Exercise inputs START

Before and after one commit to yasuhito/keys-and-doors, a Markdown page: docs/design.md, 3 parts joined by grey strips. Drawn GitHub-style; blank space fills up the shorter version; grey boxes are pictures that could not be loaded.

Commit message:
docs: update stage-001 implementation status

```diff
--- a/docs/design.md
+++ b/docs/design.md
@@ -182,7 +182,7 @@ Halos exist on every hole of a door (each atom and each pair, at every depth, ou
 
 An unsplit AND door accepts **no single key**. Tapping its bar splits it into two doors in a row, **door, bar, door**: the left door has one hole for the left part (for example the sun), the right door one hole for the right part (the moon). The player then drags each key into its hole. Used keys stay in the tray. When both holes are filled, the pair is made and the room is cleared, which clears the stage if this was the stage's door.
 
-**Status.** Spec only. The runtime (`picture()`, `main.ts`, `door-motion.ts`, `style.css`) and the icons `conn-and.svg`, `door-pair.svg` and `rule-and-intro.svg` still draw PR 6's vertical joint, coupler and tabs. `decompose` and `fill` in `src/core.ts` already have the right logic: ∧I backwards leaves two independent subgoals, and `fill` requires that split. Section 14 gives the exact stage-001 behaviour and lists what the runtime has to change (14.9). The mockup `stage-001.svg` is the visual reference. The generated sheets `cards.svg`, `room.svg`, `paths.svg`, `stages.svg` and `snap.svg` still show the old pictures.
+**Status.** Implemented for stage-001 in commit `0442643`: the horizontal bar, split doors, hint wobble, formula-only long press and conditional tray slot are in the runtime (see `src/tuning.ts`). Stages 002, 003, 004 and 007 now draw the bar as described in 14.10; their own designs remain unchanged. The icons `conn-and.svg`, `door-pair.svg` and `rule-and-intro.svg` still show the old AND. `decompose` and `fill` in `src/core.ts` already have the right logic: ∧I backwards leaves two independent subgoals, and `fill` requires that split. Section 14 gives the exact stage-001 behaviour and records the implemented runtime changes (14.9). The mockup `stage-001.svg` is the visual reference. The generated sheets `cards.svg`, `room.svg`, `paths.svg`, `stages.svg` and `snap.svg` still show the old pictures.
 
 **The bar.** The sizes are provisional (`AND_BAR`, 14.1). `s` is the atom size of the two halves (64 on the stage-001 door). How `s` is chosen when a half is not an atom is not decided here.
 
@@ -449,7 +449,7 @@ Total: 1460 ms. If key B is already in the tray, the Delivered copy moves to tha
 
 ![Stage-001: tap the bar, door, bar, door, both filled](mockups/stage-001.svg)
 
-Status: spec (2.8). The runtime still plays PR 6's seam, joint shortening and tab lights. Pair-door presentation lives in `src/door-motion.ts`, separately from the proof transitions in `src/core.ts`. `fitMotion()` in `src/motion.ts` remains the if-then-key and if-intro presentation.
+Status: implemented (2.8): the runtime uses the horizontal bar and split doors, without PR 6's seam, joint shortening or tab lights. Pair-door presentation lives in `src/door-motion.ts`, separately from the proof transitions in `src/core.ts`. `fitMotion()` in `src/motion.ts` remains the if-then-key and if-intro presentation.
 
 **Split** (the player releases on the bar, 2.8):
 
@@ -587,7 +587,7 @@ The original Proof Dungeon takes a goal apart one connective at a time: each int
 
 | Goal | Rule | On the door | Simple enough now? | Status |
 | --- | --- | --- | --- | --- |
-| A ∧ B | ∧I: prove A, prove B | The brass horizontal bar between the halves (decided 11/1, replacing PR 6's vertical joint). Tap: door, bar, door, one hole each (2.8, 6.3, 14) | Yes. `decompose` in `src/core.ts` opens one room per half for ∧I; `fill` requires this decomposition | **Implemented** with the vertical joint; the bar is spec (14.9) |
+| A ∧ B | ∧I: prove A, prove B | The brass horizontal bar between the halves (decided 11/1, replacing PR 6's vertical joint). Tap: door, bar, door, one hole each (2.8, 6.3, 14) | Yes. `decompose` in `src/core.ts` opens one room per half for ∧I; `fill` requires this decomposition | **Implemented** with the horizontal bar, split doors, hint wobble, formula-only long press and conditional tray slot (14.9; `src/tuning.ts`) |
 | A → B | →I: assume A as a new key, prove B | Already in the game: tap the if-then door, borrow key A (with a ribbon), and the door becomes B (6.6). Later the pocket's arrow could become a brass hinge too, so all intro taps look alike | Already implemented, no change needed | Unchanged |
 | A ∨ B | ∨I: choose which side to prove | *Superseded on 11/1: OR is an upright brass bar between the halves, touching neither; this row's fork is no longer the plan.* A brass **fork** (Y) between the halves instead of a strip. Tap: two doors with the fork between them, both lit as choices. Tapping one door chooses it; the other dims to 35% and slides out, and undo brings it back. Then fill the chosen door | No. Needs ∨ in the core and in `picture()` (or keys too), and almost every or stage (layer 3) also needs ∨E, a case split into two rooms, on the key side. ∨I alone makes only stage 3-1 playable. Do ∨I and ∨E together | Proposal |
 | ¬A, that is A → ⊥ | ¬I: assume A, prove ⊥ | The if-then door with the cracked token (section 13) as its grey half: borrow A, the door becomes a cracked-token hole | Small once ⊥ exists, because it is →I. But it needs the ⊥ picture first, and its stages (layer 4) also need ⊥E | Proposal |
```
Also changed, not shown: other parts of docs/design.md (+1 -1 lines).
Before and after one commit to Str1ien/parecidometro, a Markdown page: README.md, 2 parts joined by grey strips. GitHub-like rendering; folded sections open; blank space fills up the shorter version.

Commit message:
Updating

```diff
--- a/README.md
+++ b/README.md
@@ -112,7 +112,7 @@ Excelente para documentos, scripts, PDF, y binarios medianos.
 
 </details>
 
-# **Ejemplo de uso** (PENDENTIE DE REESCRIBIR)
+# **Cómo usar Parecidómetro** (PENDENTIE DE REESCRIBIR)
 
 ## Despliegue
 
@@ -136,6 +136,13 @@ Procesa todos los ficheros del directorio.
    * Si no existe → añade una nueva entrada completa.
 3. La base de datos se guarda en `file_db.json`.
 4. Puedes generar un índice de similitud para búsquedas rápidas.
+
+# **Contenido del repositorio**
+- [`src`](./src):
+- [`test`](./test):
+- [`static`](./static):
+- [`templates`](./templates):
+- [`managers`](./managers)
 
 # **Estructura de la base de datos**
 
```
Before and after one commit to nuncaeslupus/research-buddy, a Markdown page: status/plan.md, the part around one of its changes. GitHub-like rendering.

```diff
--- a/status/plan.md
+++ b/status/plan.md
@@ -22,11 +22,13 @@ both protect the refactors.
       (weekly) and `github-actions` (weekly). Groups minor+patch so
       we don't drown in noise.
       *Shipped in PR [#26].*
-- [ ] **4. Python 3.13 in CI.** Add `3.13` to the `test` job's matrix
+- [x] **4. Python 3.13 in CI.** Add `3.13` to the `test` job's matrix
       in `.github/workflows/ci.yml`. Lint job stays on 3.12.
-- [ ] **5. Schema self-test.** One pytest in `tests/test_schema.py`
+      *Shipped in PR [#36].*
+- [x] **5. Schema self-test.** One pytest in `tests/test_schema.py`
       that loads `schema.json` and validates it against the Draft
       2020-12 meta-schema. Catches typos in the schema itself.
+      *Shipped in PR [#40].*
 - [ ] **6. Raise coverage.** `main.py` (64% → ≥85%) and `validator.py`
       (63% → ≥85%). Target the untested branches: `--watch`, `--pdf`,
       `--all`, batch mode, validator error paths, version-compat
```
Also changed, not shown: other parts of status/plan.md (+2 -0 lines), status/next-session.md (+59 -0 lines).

Exercise inputs END

[Problem]: Gather each line in the entries above where the string "lines" is found.

[Task answer]:
Also changed, not shown: other parts of docs/design.md (+1 -1 lines).
Also changed, not shown: other parts of status/plan.md (+2 -0 lines), status/next-session.md (+59 -0 lines).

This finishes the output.